### DATASET ENTRIES ###

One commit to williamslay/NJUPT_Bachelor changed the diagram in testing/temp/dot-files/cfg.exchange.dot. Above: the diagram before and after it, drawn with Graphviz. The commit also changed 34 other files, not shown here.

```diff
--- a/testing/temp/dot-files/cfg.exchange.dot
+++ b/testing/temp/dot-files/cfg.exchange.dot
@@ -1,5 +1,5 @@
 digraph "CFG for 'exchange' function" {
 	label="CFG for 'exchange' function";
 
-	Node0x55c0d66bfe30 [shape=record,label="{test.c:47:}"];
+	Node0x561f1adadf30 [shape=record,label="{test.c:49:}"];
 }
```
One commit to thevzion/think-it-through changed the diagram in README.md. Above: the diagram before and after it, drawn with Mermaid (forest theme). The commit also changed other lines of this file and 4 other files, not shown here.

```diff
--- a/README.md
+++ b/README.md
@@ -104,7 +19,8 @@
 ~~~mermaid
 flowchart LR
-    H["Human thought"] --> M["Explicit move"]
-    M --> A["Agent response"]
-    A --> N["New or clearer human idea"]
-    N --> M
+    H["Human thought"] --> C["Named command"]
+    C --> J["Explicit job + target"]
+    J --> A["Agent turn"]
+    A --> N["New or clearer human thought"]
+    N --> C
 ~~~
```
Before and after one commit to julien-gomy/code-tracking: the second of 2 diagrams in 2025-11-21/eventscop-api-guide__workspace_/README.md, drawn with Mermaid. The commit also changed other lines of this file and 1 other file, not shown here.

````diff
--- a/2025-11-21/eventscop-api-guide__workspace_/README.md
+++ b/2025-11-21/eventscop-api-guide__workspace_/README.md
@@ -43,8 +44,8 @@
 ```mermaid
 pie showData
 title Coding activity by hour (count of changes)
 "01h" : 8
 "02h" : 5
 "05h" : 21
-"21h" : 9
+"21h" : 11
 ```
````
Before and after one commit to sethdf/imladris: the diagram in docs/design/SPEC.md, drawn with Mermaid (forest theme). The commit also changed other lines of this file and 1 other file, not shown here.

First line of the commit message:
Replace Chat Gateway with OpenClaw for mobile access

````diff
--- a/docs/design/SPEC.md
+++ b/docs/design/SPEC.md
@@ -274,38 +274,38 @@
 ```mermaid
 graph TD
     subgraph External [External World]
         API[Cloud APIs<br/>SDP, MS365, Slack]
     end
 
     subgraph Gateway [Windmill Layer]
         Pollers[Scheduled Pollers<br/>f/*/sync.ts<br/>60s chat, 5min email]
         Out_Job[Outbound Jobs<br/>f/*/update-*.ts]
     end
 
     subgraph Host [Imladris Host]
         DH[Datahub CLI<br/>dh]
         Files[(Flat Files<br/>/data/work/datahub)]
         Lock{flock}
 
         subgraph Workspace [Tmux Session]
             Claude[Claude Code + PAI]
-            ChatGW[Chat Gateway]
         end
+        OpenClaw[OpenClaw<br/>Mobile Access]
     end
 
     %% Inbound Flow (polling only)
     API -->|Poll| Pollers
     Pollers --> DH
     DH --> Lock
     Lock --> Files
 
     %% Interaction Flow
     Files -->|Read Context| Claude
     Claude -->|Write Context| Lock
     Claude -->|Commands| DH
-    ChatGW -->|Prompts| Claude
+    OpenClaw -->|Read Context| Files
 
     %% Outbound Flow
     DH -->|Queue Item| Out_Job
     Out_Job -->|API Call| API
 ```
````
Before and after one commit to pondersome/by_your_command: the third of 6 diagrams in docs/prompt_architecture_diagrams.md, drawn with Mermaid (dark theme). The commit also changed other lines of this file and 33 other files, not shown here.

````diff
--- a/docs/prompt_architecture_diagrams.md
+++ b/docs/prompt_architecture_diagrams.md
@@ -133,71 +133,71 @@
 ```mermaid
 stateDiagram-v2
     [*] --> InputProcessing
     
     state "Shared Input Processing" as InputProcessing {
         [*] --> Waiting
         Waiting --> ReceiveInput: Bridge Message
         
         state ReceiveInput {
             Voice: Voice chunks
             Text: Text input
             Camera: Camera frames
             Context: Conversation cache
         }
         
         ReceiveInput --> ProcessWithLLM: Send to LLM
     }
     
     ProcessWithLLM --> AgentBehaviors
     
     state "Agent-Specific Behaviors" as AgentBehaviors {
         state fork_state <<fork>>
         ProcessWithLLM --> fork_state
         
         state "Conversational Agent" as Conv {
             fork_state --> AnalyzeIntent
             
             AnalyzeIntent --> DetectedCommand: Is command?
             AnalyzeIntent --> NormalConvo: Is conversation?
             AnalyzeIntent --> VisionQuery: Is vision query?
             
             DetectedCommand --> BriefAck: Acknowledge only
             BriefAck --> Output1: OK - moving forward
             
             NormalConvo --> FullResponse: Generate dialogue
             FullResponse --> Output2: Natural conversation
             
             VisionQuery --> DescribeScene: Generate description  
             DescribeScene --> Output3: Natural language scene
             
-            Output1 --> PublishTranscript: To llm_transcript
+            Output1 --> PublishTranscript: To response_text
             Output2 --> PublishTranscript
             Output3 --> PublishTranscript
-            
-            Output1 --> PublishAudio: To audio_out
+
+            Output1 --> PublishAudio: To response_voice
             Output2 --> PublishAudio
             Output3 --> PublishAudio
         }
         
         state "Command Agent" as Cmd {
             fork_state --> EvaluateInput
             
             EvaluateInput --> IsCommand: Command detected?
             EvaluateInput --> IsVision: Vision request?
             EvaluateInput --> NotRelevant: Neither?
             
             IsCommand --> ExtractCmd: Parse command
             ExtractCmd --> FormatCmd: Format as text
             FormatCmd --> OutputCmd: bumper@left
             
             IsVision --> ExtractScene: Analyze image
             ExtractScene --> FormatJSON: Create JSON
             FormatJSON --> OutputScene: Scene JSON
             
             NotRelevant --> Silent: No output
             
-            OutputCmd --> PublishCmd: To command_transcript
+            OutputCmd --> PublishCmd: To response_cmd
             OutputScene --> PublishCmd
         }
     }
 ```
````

###

**WORK REQUIRED**
In the records above, the line with "Camera: Camera frames" marks the start and the line with "PublishAudio: To response_voice" marks the end; copy that stretch exactly, both lines included, and nothing else.

**ANSWER**
             Camera: Camera frames
             Context: Conversation cache
         }
         
         ReceiveInput --> ProcessWithLLM: Send to LLM
     }
     
     ProcessWithLLM --> AgentBehaviors
     
     state "Agent-Specific Behaviors" as AgentBehaviors {
         state fork_state <<fork>>
         ProcessWithLLM --> fork_state
         
         state "Conversational Agent" as Conv {
             fork_state --> AnalyzeIntent
             
             AnalyzeIntent --> DetectedCommand: Is command?
             AnalyzeIntent --> NormalConvo: Is conversation?
             AnalyzeIntent --> VisionQuery: Is vision query?
             
             DetectedCommand --> BriefAck: Acknowledge only
             BriefAck --> Output1: OK - moving forward
             
             NormalConvo --> FullResponse: Generate dialogue
             FullResponse --> Output2: Natural conversation
             
             VisionQuery --> DescribeScene: Generate description  
             DescribeScene --> Output3: Natural language scene
             
-            Output1 --> PublishTranscript: To llm_transcript
+            Output1 --> PublishTranscript: To response_text
             Output2 --> PublishTranscript
             Output3 --> PublishTranscript
-            
-            Output1 --> PublishAudio: To audio_out
+
+            Output1 --> PublishAudio: To response_voice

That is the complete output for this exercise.